import com.avoka.core.groovy.GroovyLogger as logger
import javax.servlet.http.*

class ServiceInvokerService {

String invoke(SvcDef svcDef, Txn txn, HttpServletRequest request, User user) {

// Create a map of parameters
def parameters = [:]
parameters["txn"] = txn
parameters["user"] = user

// Invoke the Groovy service passing in the parameters
def result = new ServiceInvoker()
.setServiceName("My Service")

return result;

Use External Systems

In some cases, you can maintain complex business logic in another system and expose it to your Groovy Service via a remote service call. This provides similar benefits to script decomposition.

Secure Coding Practices

Journey Manager solutions are typically public facing, and involve the capture and handling of sensitive data.

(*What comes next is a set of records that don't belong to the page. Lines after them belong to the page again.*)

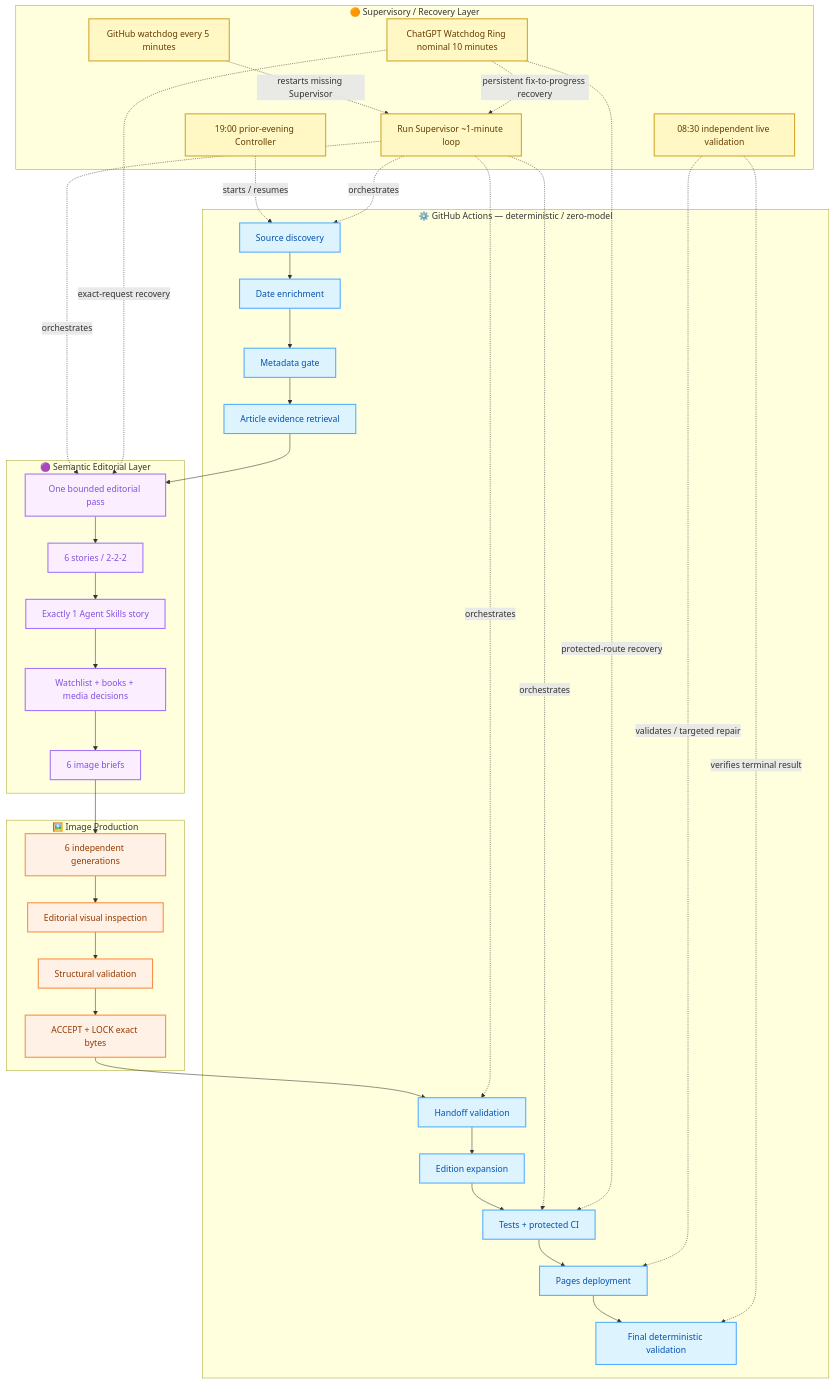
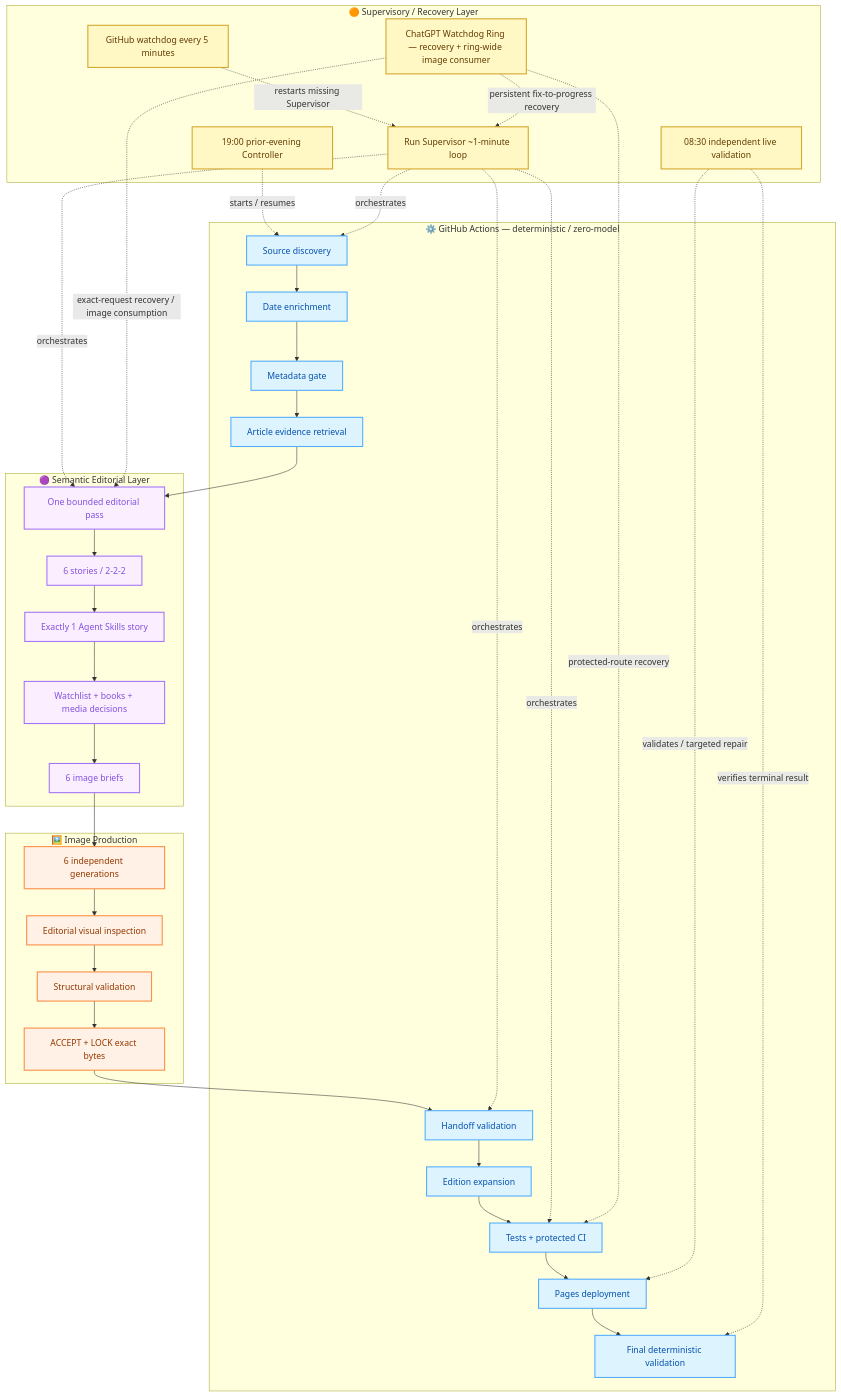
The third of 9 diagrams in docs/operations/LIVING-SYSTEM-OPERATIONS.md (gttome/Daily-AI-Brief), drawn with Mermaid before and after one commit. The commit also changed other lines of this file, not shown here.

Commit message:
Document equal-slot image coverage in living operations

````diff
--- a/docs/operations/LIVING-SYSTEM-OPERATIONS.md
+++ b/docs/operations/LIVING-SYSTEM-OPERATIONS.md
@@ -371,64 +371,64 @@
 ```mermaid
 flowchart TB
     subgraph GA["⚙️ GitHub Actions — deterministic / zero-model"]
       G1["Source discovery"]
       G2["Date enrichment"]
       G3["Metadata gate"]
       G4["Article evidence retrieval"]
       G5["Handoff validation"]
       G6["Edition expansion"]
       G7["Tests + protected CI"]
       G8["Pages deployment"]
       G9["Final deterministic validation"]
     end
 
     subgraph SEM["🟣 Semantic Editorial Layer"]
       S1["One bounded editorial pass"]
       S2["6 stories / 2-2-2"]
       S3["Exactly 1 Agent Skills story"]
       S4["Watchlist + books + media decisions"]
       S5["6 image briefs"]
     end
 
     subgraph IMG["🖼️ Image Production"]
       I1["6 independent generations"]
       I2["Editorial visual inspection"]
       I3["Structural validation"]
       I4["ACCEPT + LOCK exact bytes"]
     end
 
     subgraph SUP["🟠 Supervisory / Recovery Layer"]
       R1["19:00 prior-evening Controller"]
       R2["Run Supervisor ~1-minute loop"]
       R3["GitHub watchdog every 5 minutes"]
-      R4["ChatGPT Watchdog Ring nominal 10 minutes"]
+      R4["ChatGPT Watchdog Ring — recovery + ring-wide image consumer"]
       R5["08:30 independent live validation"]
     end
 
     G1 --> G2 --> G3 --> G4 --> S1
     S1 --> S2 --> S3 --> S4 --> S5 --> I1
     I1 --> I2 --> I3 --> I4 --> G5
     G5 --> G6 --> G7 --> G8 --> G9
 
     R1 -. starts / resumes .-> G1
     R2 -. orchestrates .-> G1
     R2 -. orchestrates .-> S1
     R2 -. orchestrates .-> G5
     R2 -. orchestrates .-> G7
     R3 -. restarts missing Supervisor .-> R2
     R4 -. persistent fix-to-progress recovery .-> R2
-    R4 -. exact-request recovery .-> S1
+    R4 -. exact-request recovery / image consumption .-> S1
     R4 -. protected-route recovery .-> G7
     R5 -. validates / targeted repair .-> G8
     R5 -. verifies terminal result .-> G9
 
     classDef gh fill:#ddf4ff,color:#0550ae,stroke:#54aeff,stroke-width:2px;
     classDef sem fill:#fbefff,color:#8250df,stroke:#a475f9,stroke-width:2px;
     classDef img fill:#fff1e5,color:#953800,stroke:#fb8f44,stroke-width:2px;
     classDef sup fill:#fff8c5,color:#633c01,stroke:#d4a72c,stroke-width:2px;
 
     class G1,G2,G3,G4,G5,G6,G7,G8,G9 gh;
     class S1,S2,S3,S4,S5 sem;
     class I1,I2,I3,I4 img;
     class R1,R2,R3,R4,R5 sup;
 ```
````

While developing a solution, you need to consider how to protect end users data and prevent criminals from hacking your solution. The Open Web Application Security Project Top 10 provides a great resource for developing secure web applications.

Logging Sensitive Data

By default Personally Identifiable Information (PII) transaction data is encrypted by Journey Manager, however, you need to be careful you don't accidentally log sensitive personal information to server log files or insecure data stores.

For example, don't do the following as this will write PII to the server log file:

println "Form Data: " + submissionXml "Form Data: " + submissionXml

JavaScript Cross Site Scripting Attacks

If your service is handling GET or POST request parameters, and using these in service calls or injecting them into XML form prefill data, you need to prevent criminals from attacking your solution with JavaScript based attacks.

Journey Manager provides a Security class to identify cross-site scripting (XSS) values based on the OWASP XSS Filter Evasion Cheat Sheet rules. The script example below is redirecting the user to a Not Authorized page if a URL request parameter contains a dangerous XSS value.

import com.avoka.core.groovy.GroovyLogger as logger
import javax.servlet.http.*

class FluentFormSecurityFilter {

String invoke(SvcDef svcDef, Txn txn, HttpServletRequest request, User user) {

def accountId = request.getParameter('accountId');

if (!Security.isXssSafeText(accountId)) {
throw new RedirectException('../not-authorized.htm')

return "";

SQL Injection Attacks

If you're using form data in database code, take care to prevent SQL injection attacks. Use prepared statements that automatically escape text values for you.

// Get the contact details out of the form submission XML
def xmlDoc = new XmlDoc(submissionXml)
def firstName = xmlDoc.getText("//Contact/FirstName")
def lastName = xmlDoc.getText("//Contact/LastName")
def email = xmlDoc.getText("//Contact/Email")

// Create a database SQL object
def sql = Sql.newInstance("jdbc:mysql://localhost:3306/mydb", "root", "password", "com.mysql.cj.jdbc.Driver")

// Use a prepare statement to insert values
sql.execute("insert into contact_record (first_name, last_name, email) values (?, ?, ?)", [firstName, lastName, email])